Check every line below for the word "AchievementPost" and copy each one that has it.

------ Records provided ------

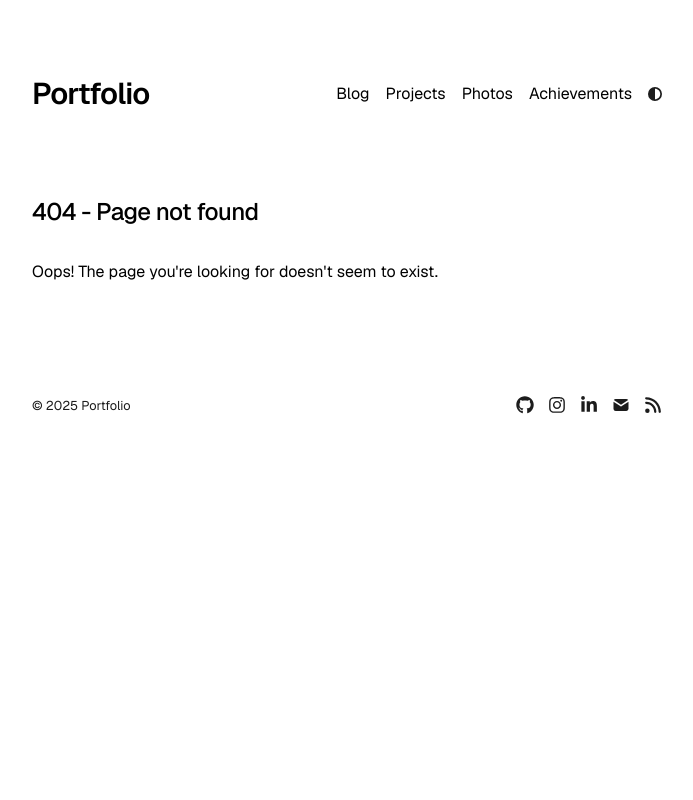
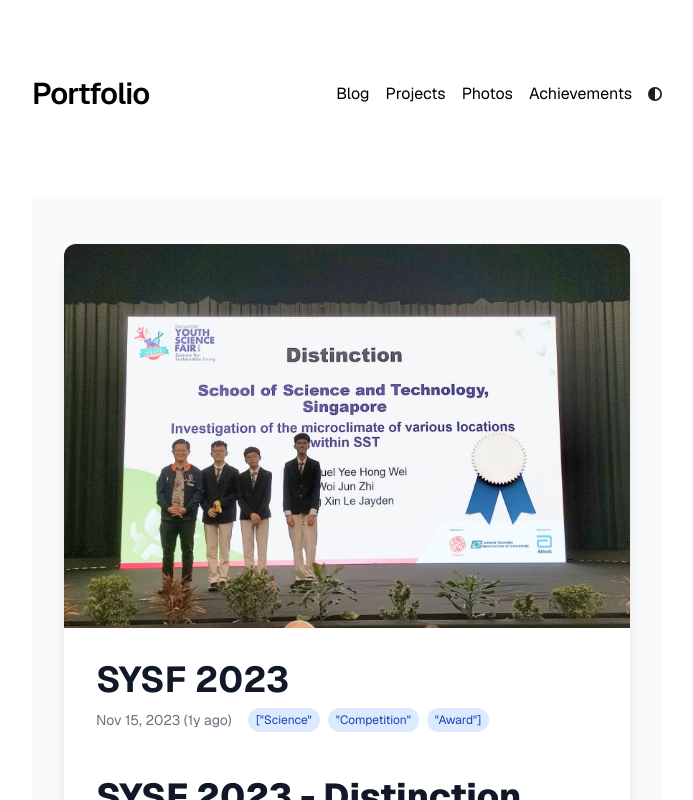
Before and after one commit to Liquefy7822/emmanuel, a Next.js app: page /achievements/sysf-2023 in a window 1280 px wide. Before the commit this address had no page. Shown: the top 800 px of the page, without its empty margins (293-986 px from the left). Built offline with nearby package versions, Linux system fonts and the light colour scheme.

Commit message:
adds finally

```diff
--- a/app/achievements/AchievementCard.tsx
+++ b/app/achievements/AchievementCard.tsx
@@ -8,9 +8,10 @@ interface AchievementCardProps {
   description: string;
   date: string;
   image?: string;
+  slug?: string;
 }
 
-const AchievementCard = ({ title, description, date, image }: AchievementCardProps) => {
+const AchievementCard = ({ title, description, date, image, slug }: AchievementCardProps) => {
   const [imgSrc, setImgSrc] = useState(image);
   const [hasError, setHasError] = useState(false);
   const [isLoading, setIsLoading] = useState(true);
@@ -61,9 +62,13 @@ const AchievementCard = ({ title, description, date, image }: AchievementCardPro
         </div>
         <p className="text-gray-600 dark:text-gray-300 mb-4">{description}</p>
         <div className="flex justify-end">
-          <button className="text-sm font-medium text-blue-600 hover:text-blue-500 dark:text-blue-400 dark:hover:text-blue-300 transition-colors">
+          <a
+            href={`/achievements/${slug || '#'}`}
+            className="text-sm font-medium text-blue-600 hover:text-blue-500 dark:text-blue-400 dark:hover:text-blue-300 transition-colors"
+            aria-label={`View details about ${title}`}
+          >
             View Details →
-          </button>
+          </a>
         </div>
       </div>
     </div>
--- /dev/null
+++ b/app/achievements/[slug]/page.tsx
@@ -0,0 +1,85 @@
+import { notFound } from "next/navigation";
+import { CustomMDX } from "app/components/mdx";
+import { formatDate } from "app/lib/posts";
+import { getAchievementBySlug, getAchievementSlugs } from "app/lib/achievements";
+import Image from "next/image";
+
+export async function generateStaticParams() {
+  const slugs = getAchievementSlugs();
+  return slugs.map((slug) => ({
+    slug,
+  }));
+}
+
+export default function AchievementPage({ params }: { params: { slug: string } }) {
+  const achievement = getAchievementBySlug(params.slug);
+
+  if (!achievement) {
+    notFound();
+  }
+
+  return (
+    <div className="min-h-screen bg-gray-50 dark:bg-gray-900 py-12 px-4 sm:px-6 lg:px-8">
+      <div className="max-w-4xl mx-auto">
+        <article className="bg-white dark:bg-gray-800 rounded-xl shadow-lg overflow-hidden">
+          {/* Header with Image */}
+          {achievement.metadata.image && (
+            <div className="relative w-full h-64 md:h-96">
+              <Image
+                src={achievement.metadata.image}
+                alt={achievement.metadata.title}
+                fill
+                className="object-cover"
+                sizes="(max-width: 768px) 100vw, (max-width: 1200px) 80vw, 70vw"
+                priority
+              />
+            </div>
+          )}
+
+          <div className="p-6 md:p-8">
+            {/* Title and Metadata */}
+            <header className="mb-8">
+              <h1 className="text-3xl md:text-4xl font-bold text-gray-900 dark:text-white mb-2">
+                {achievement.metadata.title}
+              </h1>
+
+              <div className="flex flex-wrap items-center gap-4 text-sm text-gray-500 dark:text-gray-400">
+                <time dateTime={achievement.metadata.date}>
+                  {formatDate(achievement.metadata.date, true)}
+                </time>
+
+                {achievement.metadata.tags && achievement.metadata.tags.length > 0 && (
+                  <div className="flex flex-wrap gap-2">
+                    {achievement.metadata.tags.map((tag) => (
+                      <span
+                        key={tag}
+                        className="px-2 py-1 rounded-full bg-blue-100 text-blue-800 dark:bg-blue-900 dark:text-blue-200 text-xs"
+                      >
+                        {tag}
+                      </span>
+                    ))}
+                  </div>
+                )}
+              </div>
+            </header>
+
+            {/* Achievement Content */}
+            <div className="prose dark:prose-invert max-w-none">
+              <CustomMDX source={achievement.content} />
+            </div>
+
+            {/* Back to Achievements Link */}
+            <div className="mt-12 pt-6 border-t border-gray-200 dark:border-gray-700">
+              <a
+                href="/achievements"
+                className="inline-flex items-center text-blue-600 hover:text-blue-500 dark:text-blue-400 dark:hover:text-blue-300 transition-colors"
+              >
+                ← Back to Achievements
+              </a>
+            </div>
+          </div>
+        </article>
+      </div>
+    </div>
+  );
+}
--- a/app/achievements/page.tsx
+++ b/app/achievements/page.tsx
@@ -1,30 +1,23 @@
 import { Metadata } from "next";
 import AchievementCard from "./AchievementCard";
+import { getAllAchievements, type AchievementPost } from "app/lib/achievements";
 
 export const metadata: Metadata = {
   title: "Achievements | Emmanuel",
   description: "My professional achievements and certifications",
 };
 
-interface Achievement {
-  title: string;
-  description: string;
-  date: string;
-  image?: string;
+// This function tells Next.js at build time what pages to generate
+export async function generateStaticParams() {
+  const achievements = getAllAchievements();
+  return achievements.map((achievement) => ({
+    slug: achievement.slug,
+  }));
 }
 
-const achievements: Achievement[] = [
-  {
-    title: "SYSF 2023",
-    description: "Got Distinction at the SYSF 2023",
-    date: "2023",
-    image: "/achievements/portfolio1.png",
-  },
-];
+export default function Achievements() {
+  const achievements = getAllAchievements();
 
-
-
-export default function Achievements() {
   return (
     <div className="min-h-screen bg-gray-50 dark:bg-gray-900 py-12 px-4 sm:px-6 lg:px-8">
       <div className="max-w-7xl mx-auto">
@@ -38,13 +31,14 @@ export default function Achievements() {
         </div>
 
         <div className="grid grid-cols-1 md:grid-cols-2 lg:grid-cols-3 gap-8">
-          {achievements.map((achievement, index) => (
+          {achievements.map((achievement: AchievementPost) => (
             <AchievementCard
-              key={index}
-              title={achievement.title}
-              description={achievement.description}
-              date={achievement.date}
-              image={achievement.image}
+              key={achievement.slug}
+              title={achievement.metadata.title}
+              description={achievement.metadata.description}
+              date={achievement.metadata.date}
+              image={achievement.metadata.image}
+              slug={achievement.slug}
             />
           ))}
         </div>
--- /dev/null
+++ b/app/lib/achievements.ts
@@ -0,0 +1,156 @@
+import fs from "fs";
+import path from "path";
+
+const ACHIEVEMENTS_DIR = path.join(process.cwd(), "content/achievements");
+
+export type AchievementMetadata = {
+  title: string;
+  date: string;
+  description: string;
+  image?: string;
+  tags?: string[];
+  featured?: boolean;
+  // Allow for additional properties with index signature
+  [key: string]: any;
+};
+
+export interface AchievementPost {
+  metadata: AchievementMetadata;
+  slug: string;
+  content: string;
+}
+
+function parseFrontmatter(fileContent: string) {
+  const frontmatterRegex = /---\s*([\s\S]*?)\s*---/;
+  const match = frontmatterRegex.exec(fileContent);
+
+  if (!match || !match[1]) {
+    console.warn('No frontmatter found in achievement post');
+    return {
+      metadata: {
+        title: 'Untitled Achievement',
+        date: new Date().toISOString(),
+        description: '',
+        tags: []
+      },
+      content: fileContent.trim()
+    };
+  }
+
+  const frontMatterBlock = match[1];
+  const content = fileContent.replace(frontmatterRegex, "").trim();
+  const frontMatterLines = frontMatterBlock.trim().split("\n");
+  const metadata: Partial<AchievementMetadata> = {};
+
+  frontMatterLines.forEach((line) => {
+    const separatorIndex = line.indexOf(':');
+    if (separatorIndex === -1) return;
+
+    const key = line.slice(0, separatorIndex).trim();
+    let value: any = line.slice(separatorIndex + 1).trim();
+
+    // Remove surrounding quotes if present
+    if (value.startsWith('"') && value.endsWith('"') ||
+        value.startsWith("'") && value.endsWith("'")) {
+      value = value.slice(1, -1);
+    }
+
+    // Handle array values (tags)
+    if (key === 'tags') {
+      value = value.split(',').map((tag: string) => tag.trim());
+    }
+
+    // Handle boolean values
+    if (value === 'true') value = true;
+    if (value === 'false') value = false;
+
+    (metadata as any)[key] = value;
+  });
+
+  return {
+    metadata: {
+      title: metadata.title || 'Untitled Achievement',
+      date: metadata.date || new Date().toISOString(),
+      description: metadata.description || '',
+      image: metadata.image || '',
+      tags: metadata.tags || [],
+      ...metadata
+    },
+    content
+  };
+}
+
+function getMDXFiles(dir: string) {
+  try {
+    return fs.readdirSync(dir).filter((file) => file.endsWith(".mdx"));
+  } catch (e) {
+    console.error(`Error reading directory ${dir}:`, e);
+    return [];
+  }
+}
+
+function readMDXFile(filePath: string) {
+  try {
+    return fs.readFileSync(filePath, "utf-8");
+  } catch (e) {
+    console.error(`Error reading file ${filePath}:`, e);
+    return '';
+  }
+}
+
+export function getAchievementSlugs() {
+  try {
+    if (!fs.existsSync(ACHIEVEMENTS_DIR)) {
+      fs.mkdirSync(ACHIEVEMENTS_DIR, { recursive: true });
+      return [];
+    }
+    return getMDXFiles(ACHIEVEMENTS_DIR).map((file) => file.replace(/\.mdx$/, ''));
+  } catch (e) {
+    console.error('Error getting achievement slugs:', e);
+    return [];
+  }
+}
+
+export function getAchievementBySlug(slug: string): AchievementPost | null {
+  try {
+    const fullPath = path.join(ACHIEVEMENTS_DIR, `${slug}.mdx`);
+    const fileContent = readMDXFile(fullPath);
+    if (!fileContent) return null;
+
+    const { metadata, content } = parseFrontmatter(fileContent);
+
+    return {
+      metadata: {
+        ...metadata,
+        date: metadata.date || new Date().toISOString(),
+      },
+      slug,
+      content,
+    };
+  } catch (e) {
+    console.error(`Error getting achievement by slug ${slug}:`, e);
+    return null;
+  }
+}
+
+export function getAllAchievements(): AchievementPost[] {
+  try {
+    const slugs = getAchievementSlugs();
+    return slugs
+      .map((slug) => getAchievementBySlug(slug))
+      .filter((achievement): achievement is AchievementPost => achievement !== null)
+      .sort((a, b) => new Date(b.metadata.date).getTime() - new Date(a.metadata.date).getTime());
+  } catch (e) {
+    console.error('Error getting all achievements:', e);
+    return [];
+  }
+}
+
+export function getFeaturedAchievements(): AchievementPost[] {
+  try {
+    return getAllAchievements().filter(achievement => achievement.metadata.featured);
+  } catch (e) {
+    console.error('Error getting featured achievements:', e);
+    return [];
+  }
+}
--- /dev/null
+++ b/content/achievements/sysf-2023.mdx
@@ -0,0 +1,36 @@
+---
+title: "SYSF 2023"
+date: "2023-11-15"
+description: "Distinction Award at the Singapore Science and Engineering Fair 2023"
+image: "/achievements/portfolio1.png"
+tags: ["Science", "Competition", "Award"]
+featured: true
+---
+
+# SYSF 2023 - Distinction Award
+
+## Overview
+I was honored to receive the Distinction Award at the Singapore Science and Engineering Fair (SYSF) 2023 for my project on [brief project description]. This prestigious competition showcases the most innovative scientific research by pre-university students in Singapore.
+
+## Project Details
+- **Project Title**: [Your Project Title]
+- **Field of Study**: [e.g., Environmental Science, Computer Science, etc.]
+- **Duration**: [Start Date] - [End Date]
+- **Mentor**: [Mentor's Name, if applicable]
+
+## Key Achievements
+- Achieved Distinction Award (Top X% of participants)
+- Developed [brief description of innovation/achievement]
+- Presented findings to a panel of expert judges
+- [Any other notable achievements]
+
+## Skills Demonstrated
+- [Skill 1]
+- [Skill 2]
+- [Skill 3]
+
+## Impact
+[Describe the impact of your project and what you learned from the experience]
+
+## Media
+[You can add more images or media links here using markdown]
```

------

Solution to the problem =
+import { getAllAchievements, type AchievementPost } from "app/lib/achievements";
+          {achievements.map((achievement: AchievementPost) => (
+export interface AchievementPost {
+export function getAchievementBySlug(slug: string): AchievementPost | null {
+export function getAllAchievements(): AchievementPost[] {
+      .filter((achievement): achievement is AchievementPost => achievement !== null)
+export function getFeaturedAchievements(): AchievementPost[] {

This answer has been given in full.